CSG Produced Water

In Queensland, the majority of the treated CSG water is re-used for crop irrigation, livestock watering, industrial manufacturing or dust suppression

Coal seam gas (CSG) production

Coal seam gas (CSG) production requires the extraction of significant quantities of groundwater in order to lower the pressure in the coal seam sufficiently to allow the gas to flow up the gas well to the surface.

The CSG water extracted from the coal seam, also known as “produced water” or “associated water”, is often salty.

Under Queensland's Waste Reduction and Recycling Act 2011, CSG companies are required to identify beneficial uses for this produced water including treating the water for other uses such as irrigation, town water supplies, environmental flows and aquifer recharging.

This regulatory requirement under Queensland's Waste Reduction and Recycling Act 2011 has helped to drive further research into the beneficial use of CSG water in Queensland.

Office of Groundwater Impact Assessment (OGIA)

The volume of water produced from CSG production varies over time and depends on the hydrogeology of the region. In 2016, OGIA reported that the rate of CSG water extraction is less than initially expected due to the nature of the coal being encountered. The rate of extraction is currently 65,000 megalitres per year.
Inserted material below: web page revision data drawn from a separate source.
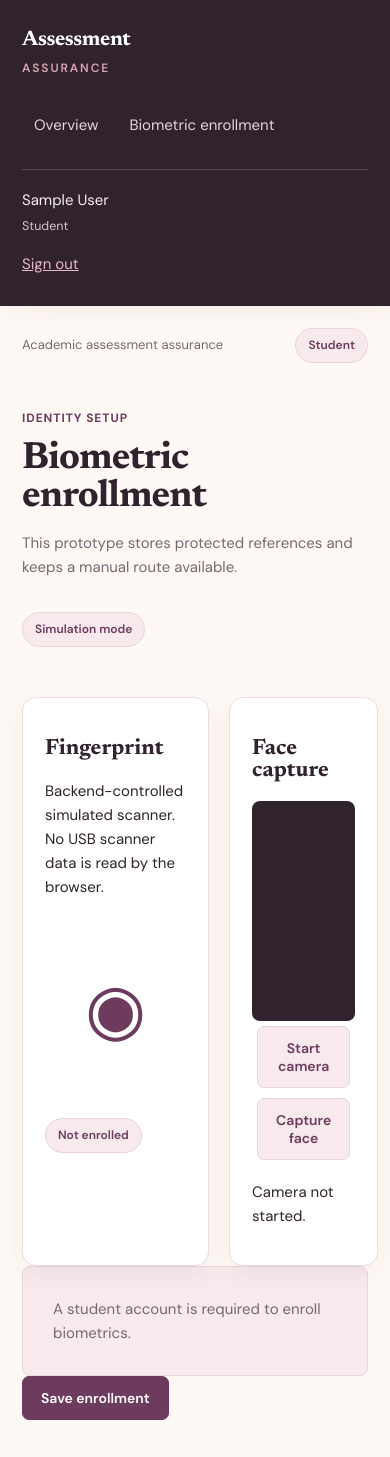
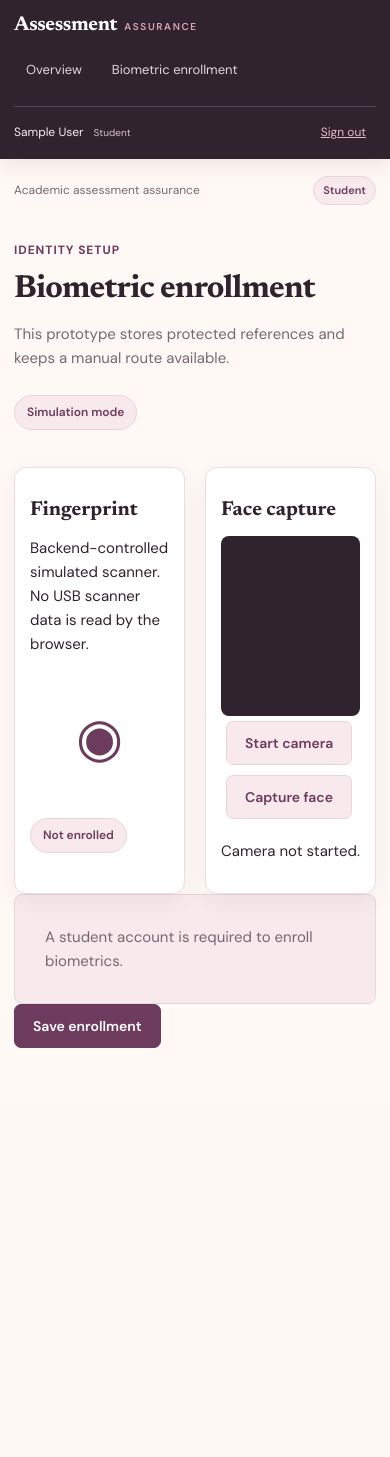
Before and after one commit to Moana-star/Academic-Assessment-Assurance-Platform, a Django app: page /biometrics/enroll/ in a window 390 px wide. After the commit the page ends 1048 px from the top, so only its background shows below. Run offline with Django 5.2, Linux system fonts and the light colour scheme; the visitor is signed in with stand-in values (Sample User, id 1); data that the repository does not hold is empty.

Commit message:
Improve responsive mobile navigation and page layouts

```diff
--- a/static/css/base.css
+++ b/static/css/base.css
@@ -91,23 +91,94 @@ video { width: 100%; background: var(--plum); border-radius: 8px; min-height: 22
 .login-card small { display: block; color: var(--muted); margin-top: 22px; line-height: 1.5; }
 :focus-visible { outline: 3px solid rgba(198, 161, 91, .7); outline-offset: 3px; }
 @media (prefers-reduced-motion: reduce) { *, *::before, *::after { scroll-behavior: auto !important; transition-duration: .01ms !important; animation-duration: .01ms !important; } }
+/* Responsive navigation and content layout */
 @media (max-width: 800px) {
-  aside { position: static; width: auto; min-height: auto; }
-  nav { display: flex; flex-wrap: wrap; margin-top: 25px; }
-  .user { margin-top: 20px; }
-  main { margin: 0; padding: 22px; }
-  .stats, .enroll-grid { grid-template-columns: 1fr 1fr; }
-  h1 { font-size: 38px; }
-  .page-head { align-items: start; gap: 18px; flex-direction: column; }
-  table { display: block; overflow: auto; white-space: nowrap; }
+  body { overflow-x: hidden; }
+  aside {
+    position: relative;
+    inset: auto;
+    width: 100%;
+    min-height: 0;
+    padding: 18px 18px 12px;
+    box-shadow: 0 5px 20px rgba(48, 35, 45, .10);
+  }
+  .brand { display: inline-block; font-size: 22px; }
+  .brand span { display: inline; margin: 0 0 0 7px; font-size: 10px; }
+  nav {
+    display: flex;
+    flex-wrap: nowrap;
+    gap: 6px;
+    margin: 16px -18px 0;
+    padding: 0 18px 9px;
+    overflow-x: auto;
+    overflow-y: hidden;
+    overscroll-behavior-x: contain;
+    -webkit-overflow-scrolling: touch;
+    scrollbar-width: thin;
+    scroll-snap-type: x proximity;
+  }
+  nav a {
+    flex: 0 0 auto;
+    white-space: nowrap;
+    padding: 9px 12px;
+    font-size: 13px;
+    scroll-snap-align: start;
+  }
+  nav a:hover { transform: none; }
+  .user {
+    margin-top: 9px;
+    padding-top: 10px;
+    display: flex;
+    align-items: center;
+    justify-content: space-between;
+    flex-wrap: wrap;
+    gap: 4px 10px;
+    font-size: 13px;
+  }
+  .user small { margin-right: auto; }
+  .user a { margin: 0 0 0 auto; padding: 6px 10px; }
+  main { margin: 0; padding: 20px 18px 42px; max-width: none; }
+  header { margin-bottom: 28px; gap: 10px; font-size: 12px; }
+  .stats, .enroll-grid { grid-template-columns: repeat(2, minmax(0, 1fr)); }
+  .page-head { align-items: flex-start; flex-direction: column; gap: 10px; margin-bottom: 22px; }
+  h1 { font-size: clamp(32px, 8vw, 40px); line-height: 1.08; }
+  h2 { font-size: 20px; }
+  .panel { padding: 18px; margin-top: 15px; }
+  .form-wrap { padding: 22px; }
+  table { display: block; width: 100%; overflow-x: auto; white-space: nowrap; -webkit-overflow-scrolling: touch; }
+  th, td { padding: 12px 10px; }
+  .button { min-height: 44px; }
+  input, select, textarea { min-height: 44px; font-size: 16px; }
+  textarea { min-height: 100px; }
+  video { min-height: 180px; }
 }
-@media (max-width: 480px) {
+@media (max-width: 520px) {
+  aside { padding: 15px 14px 10px; }
+  .brand { font-size: 20px; }
+  nav { margin: 14px -14px 0; padding: 0 14px 8px; }
+  .user { font-size: 12px; }
+  main { padding: 17px 14px 34px; }
+  header { margin-bottom: 24px; }
+  header .pill { padding: 5px 9px; font-size: 11px; }
+  .stats { grid-template-columns: repeat(2, minmax(0, 1fr)); gap: 10px; }
+  .stats div { padding: 15px 13px; min-width: 0; }
+  .stats b { font-size: 28px; }
+  .stats span { font-size: 12px; line-height: 1.35; }
+  .panel { padding: 15px; border-radius: 12px; }
+  .panel-head { align-items: flex-start; flex-wrap: wrap; }
+  .form-wrap { padding: 19px 16px; }
+  .login-card { padding: 28px 22px; }
+  .login-card h1 { font-size: 38px; }
+  .setup-actions, .camera-actions { align-items: stretch; flex-direction: column; }
+  .setup-actions .button, .camera-actions .button { width: 100%; text-align: center; }
+  .review-card { padding: 14px; }
+  .scan { padding: 24px 12px; font-size: 54px; }
+}
+@media (max-width: 360px) {
   .stats { grid-template-columns: 1fr; }
-  .login-card { padding: 28px 22px; }
-  header { margin-bottom: 34px; }
-  .brand { font-size: 21px; }
+  .brand span { display: block; margin: 4px 0 0; }
+  header { align-items: flex-start; flex-direction: column; }
 }
-
 
 .setup-panel { margin: 0 0 24px; border-left: 4px solid var(--gold); }
 .setup-actions, .camera-actions { display: flex; align-items: center; flex-wrap: wrap; gap: 10px; }
```
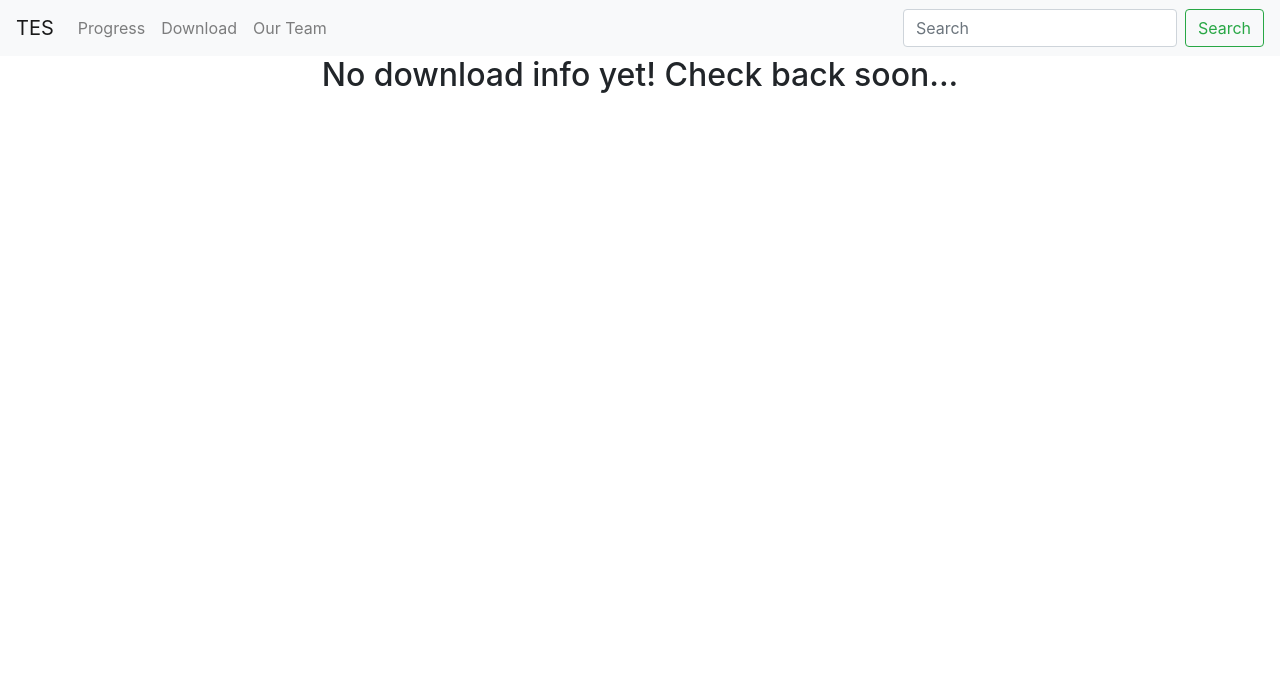
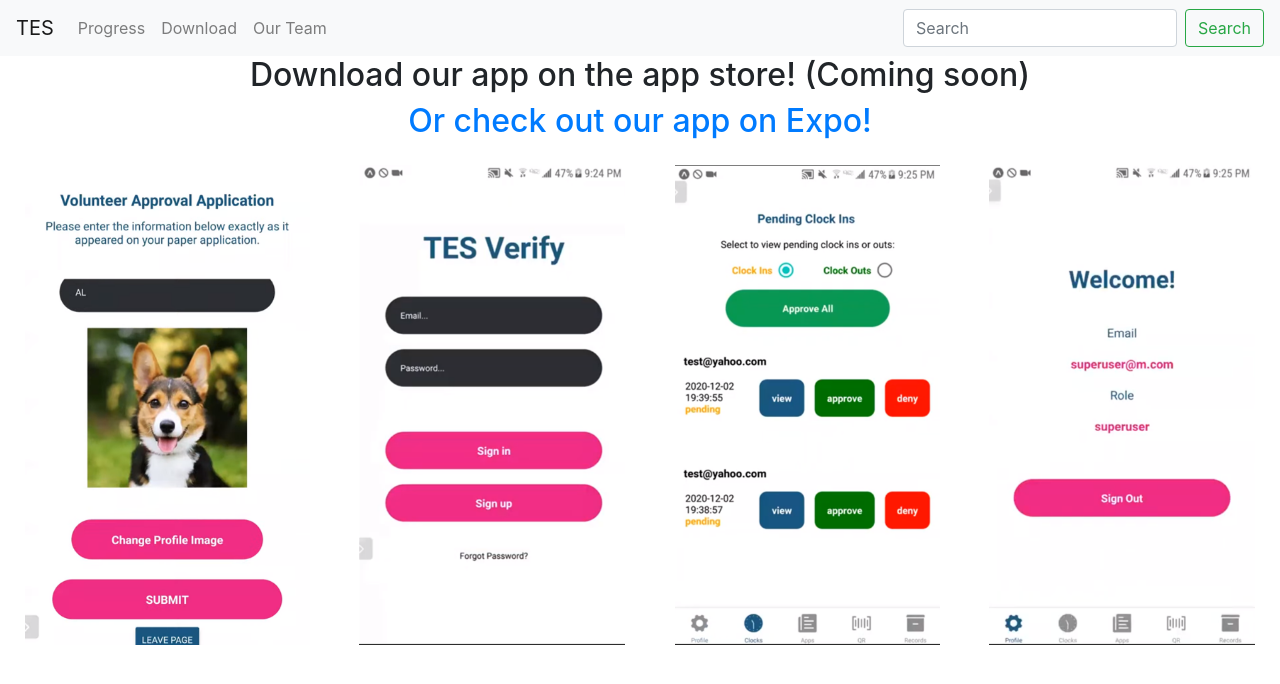
Before and after one commit to TemporaryEmergencyServices/TemporaryEmergencyServices.github.io, a plain HTML site: page pages/download.html in a window 1280 px wide. Drawn offline with nearby package versions, Linux system fonts and the light colour scheme.

Commit message:
add to download page

```diff
--- a/pages/download.html
+++ b/pages/download.html
@@ -4,6 +4,7 @@
         <script src="https://code.jquery.com/jquery-3.2.1.slim.min.js" integrity="sha384-KJ3o2DKtIkvYIK3UENzmM7KCkRr/rE9/Qpg6aAZGJwFDMVNA/GpGFF93hXpG5KkN" crossorigin="anonymous"></script>
         <script src="https://cdnjs.cloudflare.com/ajax/libs/popper.js/1.12.9/umd/popper.min.js" integrity="sha384-ApNbgh9B+Y1QKtv3Rn7W3mgPxhU9K/ScQsAP7hUibX39j7fakFPskvXusvfa0b4Q" crossorigin="anonymous"></script>
         <script src="https://maxcdn.bootstrapcdn.com/bootstrap/4.0.0/js/bootstrap.min.js" integrity="sha384-JZR6Spejh4U02d8jOt6vLEHfe/JQGiRRSQQxSfFWpi1MquVdAyjUar5+76PVCmYl" crossorigin="anonymous"></script>
+        <link rel="stylesheet" href="../styles/download.css" />
     </head>
     <body>
         <nav class="navbar navbar-expand-lg navbar-light bg-light">
@@ -42,8 +43,15 @@
             </div>
         </nav>
         <div class="container-fluid">
-            <div class="row d-flex justify-content-around text-center">
-                <h2>No download info yet! Check back soon...</h2>
+            <div class="justify-content-around text-center">
+                <h2>Download our app on the app store! (Coming soon)</h2>
+                <h2><a href="https://expo.io/@bslucas/projects/tes_verify">Or check out our app on Expo!</a></h2>
+                <div class="row d-flex justify-content-around text-center py-3">
+                    <img class="image" src="../images/tes-puppy.png" />
+                    <img class="image" src="../images/tes-signin.png" />
+                    <img class="image" src="../images/tes-clockins.png" />
+                    <img class="image" src="../images/tes-welcome.png" />
+                </div>
             </div>
         </div>
     </body>
--- /dev/null
+++ b/styles/download.css
@@ -0,0 +1,4 @@
+.image {
+    width: auto;
+    height: 60vmin;
+}
```
Also changed, not shown: pages/progress.html (+3 -0 lines), pages/team.html (+1 -1 lines), images/tes-clockins.png (added), images/tes-puppy.png (added), images/tes-signin.png (added), images/tes-welcome.png (added).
This is likely to peak at about 110,000 megalitres per year in the next few years.

Queensland Department of Natural Resources, Mines and Energy (DNRME)

The DNRME coal seam gas water feasibility study examined the opportunities and risks of using coal seam gas (CSG) water in the Queensland Murray-Darling Basin (QMDB). Completed in 2013, the study provided valuable data about:

  • likely volumes of production and reliability of CSG water supply and demand in the QMDB and surrounding regions in the next few decades
  • potential impacts to surface and groundwater systems from CSG water production and disposal
  • potential options for using CSG water in the QMDB. Aquifer injection and supply for new or existing irrigation schemes were shown to be the most feasible, because they provide the greatest economic and environmental benefits.

Gas Industry Social and Environmental Research Alliance (GISERA)

GISERA conducted research into the geochemical response to the reinjection of CSG water.

Reports and publications

  • Klohn Crippen Berger. (2011). Healthy HeadWaters Coal Seam Gas Water Feasibility Study, Injection of coal seam gas water into the Central Condamine Alluvium: Technical feasibility assessment. Final Report. Brisbane, Australia: Queensland Government (formerly) Department of Natural Resources and Mines.
  • KBR. (2012). Healthy HeadWaters Coal Seam Gas Water Feasibility Study, Proposals for using coal seam gas water in the Central Condamine Alluvium. Final Reports. Brisbane, Australia: Queensland Government (formerly) Department of Natural Resources and Mines.
  • Queensland (formerly) Department of Science, Information Technology, Innovation and the Arts. (2013). Healthy HeadWaters Coal Seam Gas Water Feasibility Study, Proposals for coal seam gas water use in the QMDB. Final Reports. Brisbane, Australia: Queensland Government (formerly) Department of Natural Resources and Mines.
  • Jakubowski, R., Haws, N., Ellerbroek, D., Murtagh, J., & Macfarlane, D. (2013). Development of a management tool to support the beneficial use of treated coal seam gas water for irrigation in eastern Australia. Mine Water and the Environment, 1-13. doi: 10.1007/s10230-013-0246-4
  • Hamawand, I., Yusaf, T., & Hamawand, S. (2013). Coal seam gas and associated water: a review paper. Renewable and Sustainable Energy Reviews, 22, 550-560. doi: 10.1016/j.rser.2013.02.030
  • Nghiem, L. D., Ren, T., Aziz, N., Porter, I., & Regmi, G. (2011). Treatment of coal seam gas produced water for beneficial use in Australia: A review of best practices, Desalination and Water Treatment, 32, 316-323.
  • Aravinthan, V., & Harrington, D. (2014). Coal seam gas water as a medium to grow Dunalliella tertiolecta microalgae for lipid extraction. Desalination and Water Treatment, 52, 947-958. doi:10.1080/19443994.2013.827295